Groundwater Lowering Project to Protect Egyptian Antiquities Earns NGWA Groundwater Protection Award
work preserves historic sites, furthers exploration, protects public health and supports tourism
October 27, 2015
BOSTON—CDM Smith’s groundwater lowering project to protect Egyptian antiquities has earned the Outstanding Groundwater Project Award from the National Ground Water Association for outstanding science, engineering, or innovation in the area of protecting groundwater.
The project, which took place from April 2007 to June 2014, focused on groundwater modeling conducted to define design parameters for dewatering systems to protect antiquity sites in Egypt — four sites on the Luxor West Bank and one site in Edfu.
Pharaonic monuments in Egypt’s Nile River Valley—among the world’s oldest and most valuable sources of information about ancient civilization—have been deteriorating because of rising groundwater with elevated salinity levels, attributable to urbanization and changing agricultural practices. By the process of capillary rise, corrosive salts concentrate as water evaporates, causing mechanical and chemical destruction of the sandstone blocks over a relatively short period of time.
Egypt’s Ministry of Antiquities requested assistance from the United States Agency for International Development (USAID) and the Government of Egypt through the National Organization for Potable Water and Sanitary Drainage (NOPWASD) to develop a program that would mitigate the damaging effects of high groundwater at a number of these valuable monuments. CDM Smith was hired by USAID to design the dewatering systems and provide construction management services to install the systems.
CDM Smith developed a 3D dimensional numerical hydrogeological model, which were based on field investigations that included soil borings and test pits, grain size analysis, water levels from piezometers, and aquifer performance tests. The protect conducted geophysical surveys to support the subsurface data from boring logs and to provide a broader extent of investigation, and then they tested and refined preliminary design concepts and estimated design parameters by performing numerical modeling of the dewatering system.
Based on 2014/2015 data collected, target water levels are being achieved at all of the antiquity sites. The project work directly benefits the people of Egypt, supporting Egyptian’s long-term tourist economy, and providing important local job opportunities. Other benefits include:

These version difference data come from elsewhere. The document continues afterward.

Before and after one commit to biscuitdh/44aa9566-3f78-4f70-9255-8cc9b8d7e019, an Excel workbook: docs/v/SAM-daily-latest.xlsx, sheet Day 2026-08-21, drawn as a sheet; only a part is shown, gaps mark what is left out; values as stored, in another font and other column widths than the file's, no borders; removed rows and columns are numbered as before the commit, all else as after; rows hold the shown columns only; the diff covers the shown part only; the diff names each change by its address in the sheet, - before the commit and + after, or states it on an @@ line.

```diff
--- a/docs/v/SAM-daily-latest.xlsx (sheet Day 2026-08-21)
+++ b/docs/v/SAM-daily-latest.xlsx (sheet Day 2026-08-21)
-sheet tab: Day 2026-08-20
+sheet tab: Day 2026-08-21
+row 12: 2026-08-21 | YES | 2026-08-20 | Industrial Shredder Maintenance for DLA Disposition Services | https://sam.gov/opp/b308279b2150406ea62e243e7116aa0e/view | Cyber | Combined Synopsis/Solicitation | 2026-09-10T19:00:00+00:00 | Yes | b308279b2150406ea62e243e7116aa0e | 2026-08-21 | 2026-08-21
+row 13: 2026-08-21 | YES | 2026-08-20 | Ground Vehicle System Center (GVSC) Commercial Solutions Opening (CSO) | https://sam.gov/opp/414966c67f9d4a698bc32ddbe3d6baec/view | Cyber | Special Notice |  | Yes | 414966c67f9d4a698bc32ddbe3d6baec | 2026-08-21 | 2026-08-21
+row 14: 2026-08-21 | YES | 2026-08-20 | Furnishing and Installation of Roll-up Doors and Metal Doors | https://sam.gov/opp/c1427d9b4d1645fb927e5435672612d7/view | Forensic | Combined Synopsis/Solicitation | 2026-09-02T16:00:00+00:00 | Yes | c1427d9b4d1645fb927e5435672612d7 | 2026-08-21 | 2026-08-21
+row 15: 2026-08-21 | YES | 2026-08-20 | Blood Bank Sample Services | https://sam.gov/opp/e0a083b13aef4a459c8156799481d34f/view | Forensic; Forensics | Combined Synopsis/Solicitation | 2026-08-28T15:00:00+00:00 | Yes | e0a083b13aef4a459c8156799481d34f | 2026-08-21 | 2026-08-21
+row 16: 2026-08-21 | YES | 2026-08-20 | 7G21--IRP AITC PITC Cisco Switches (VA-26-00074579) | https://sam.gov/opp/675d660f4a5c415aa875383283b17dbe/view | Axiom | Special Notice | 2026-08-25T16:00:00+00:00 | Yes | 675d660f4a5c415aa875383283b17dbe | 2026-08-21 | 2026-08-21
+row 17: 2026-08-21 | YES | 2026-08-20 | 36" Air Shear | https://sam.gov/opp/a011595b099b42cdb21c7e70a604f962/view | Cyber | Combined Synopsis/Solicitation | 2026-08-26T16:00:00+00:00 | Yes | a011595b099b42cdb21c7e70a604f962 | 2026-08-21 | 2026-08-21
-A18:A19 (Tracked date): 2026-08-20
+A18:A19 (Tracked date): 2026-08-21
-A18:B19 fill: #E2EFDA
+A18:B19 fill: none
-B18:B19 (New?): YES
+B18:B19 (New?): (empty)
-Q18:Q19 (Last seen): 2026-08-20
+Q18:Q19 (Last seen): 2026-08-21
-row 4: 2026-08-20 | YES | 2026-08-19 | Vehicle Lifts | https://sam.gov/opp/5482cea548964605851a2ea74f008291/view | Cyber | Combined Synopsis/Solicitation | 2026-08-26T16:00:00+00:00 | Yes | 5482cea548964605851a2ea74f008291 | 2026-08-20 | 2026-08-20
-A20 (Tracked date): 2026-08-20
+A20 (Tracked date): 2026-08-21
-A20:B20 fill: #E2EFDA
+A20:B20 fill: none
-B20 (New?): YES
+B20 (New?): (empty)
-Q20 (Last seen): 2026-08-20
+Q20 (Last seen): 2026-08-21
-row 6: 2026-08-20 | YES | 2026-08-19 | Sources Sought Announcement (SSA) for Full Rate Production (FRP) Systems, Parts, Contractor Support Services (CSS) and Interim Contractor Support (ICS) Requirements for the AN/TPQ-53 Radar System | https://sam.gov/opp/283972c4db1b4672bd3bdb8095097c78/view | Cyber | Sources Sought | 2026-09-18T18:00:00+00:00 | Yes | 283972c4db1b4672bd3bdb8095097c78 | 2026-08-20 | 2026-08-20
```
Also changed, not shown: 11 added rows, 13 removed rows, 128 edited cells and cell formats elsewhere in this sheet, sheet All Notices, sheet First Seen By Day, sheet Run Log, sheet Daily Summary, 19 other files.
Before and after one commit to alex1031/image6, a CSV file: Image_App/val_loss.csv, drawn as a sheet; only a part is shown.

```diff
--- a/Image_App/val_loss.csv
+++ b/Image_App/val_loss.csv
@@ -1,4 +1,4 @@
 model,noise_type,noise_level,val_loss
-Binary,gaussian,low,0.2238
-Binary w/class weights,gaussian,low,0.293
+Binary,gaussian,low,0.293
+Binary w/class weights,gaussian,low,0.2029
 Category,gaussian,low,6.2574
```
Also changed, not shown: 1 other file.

- Conservation and restoration work are no longer hampered by high groundwater
- Critical historic exploration of these sites can continue and to greater depths
- Local to the Luxor site, water logging has been reduced, and crop production and soil characteristics have improved
- Public health has improved, due to lowering of groundwater that was affected by leaky wastewater infrastructure
CDM Smith provides lasting and integrated solutions in water, environment, transportation, energy and facilities to public and private clients worldwide. As a full-service engineering and construction firm, we deliver exceptional client service, quality results and enduring value across the entire project life cycle.